» **Exercise data**:

= = =

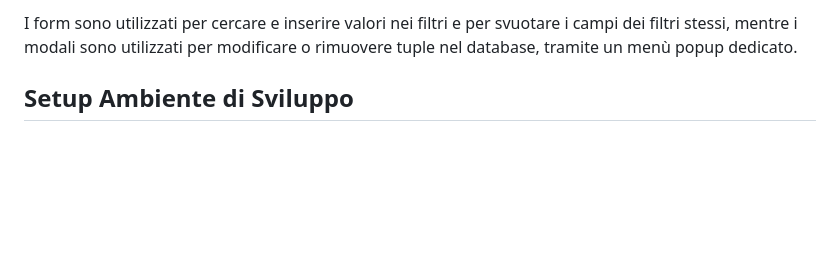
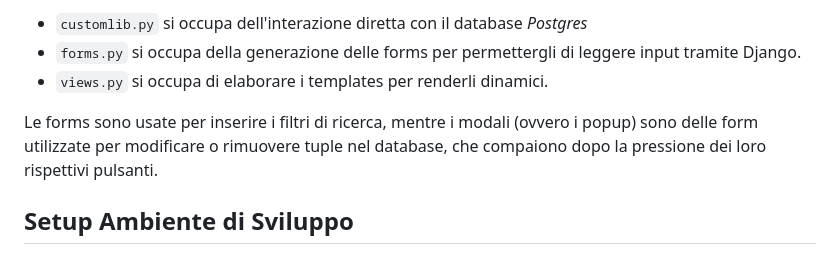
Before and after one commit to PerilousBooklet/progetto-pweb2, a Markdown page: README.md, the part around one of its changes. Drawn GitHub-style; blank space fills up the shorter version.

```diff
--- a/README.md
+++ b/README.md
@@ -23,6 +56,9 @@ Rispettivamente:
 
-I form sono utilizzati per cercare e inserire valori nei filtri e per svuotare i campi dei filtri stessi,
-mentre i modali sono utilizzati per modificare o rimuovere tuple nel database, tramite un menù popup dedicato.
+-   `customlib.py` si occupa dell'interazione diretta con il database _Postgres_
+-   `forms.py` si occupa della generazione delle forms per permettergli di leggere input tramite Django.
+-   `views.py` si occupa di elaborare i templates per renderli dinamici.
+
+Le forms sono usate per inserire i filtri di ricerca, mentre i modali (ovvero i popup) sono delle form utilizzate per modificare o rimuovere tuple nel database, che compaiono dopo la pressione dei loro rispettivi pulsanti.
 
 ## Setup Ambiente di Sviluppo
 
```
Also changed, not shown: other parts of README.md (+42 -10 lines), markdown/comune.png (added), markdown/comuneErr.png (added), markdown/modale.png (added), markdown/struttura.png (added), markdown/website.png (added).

= = =

» **Directions**: Each record must be repeated exactly, and no picture may be carried over.

» **Response to the task**:
Before and after one commit to PerilousBooklet/progetto-pweb2, a Markdown page: README.md, the part around one of its changes. Drawn GitHub-style; blank space fills up the shorter version.

```diff
--- a/README.md
+++ b/README.md
@@ -23,6 +56,9 @@ Rispettivamente:
 
-I form sono utilizzati per cercare e inserire valori nei filtri e per svuotare i campi dei filtri stessi,
-mentre i modali sono utilizzati per modificare o rimuovere tuple nel database, tramite un menù popup dedicato.
+-   `customlib.py` si occupa dell'interazione diretta con il database _Postgres_
+-   `forms.py` si occupa della generazione delle forms per permettergli di leggere input tramite Django.
+-   `views.py` si occupa di elaborare i templates per renderli dinamici.
+
+Le forms sono usate per inserire i filtri di ricerca, mentre i modali (ovvero i popup) sono delle form utilizzate per modificare o rimuovere tuple nel database, che compaiono dopo la pressione dei loro rispettivi pulsanti.
 
 ## Setup Ambiente di Sviluppo
 
```
Also changed, not shown: other parts of README.md (+42 -10 lines), markdown/comune.png (added), markdown/comuneErr.png (added), markdown/modale.png (added), markdown/struttura.png (added), markdown/website.png (added).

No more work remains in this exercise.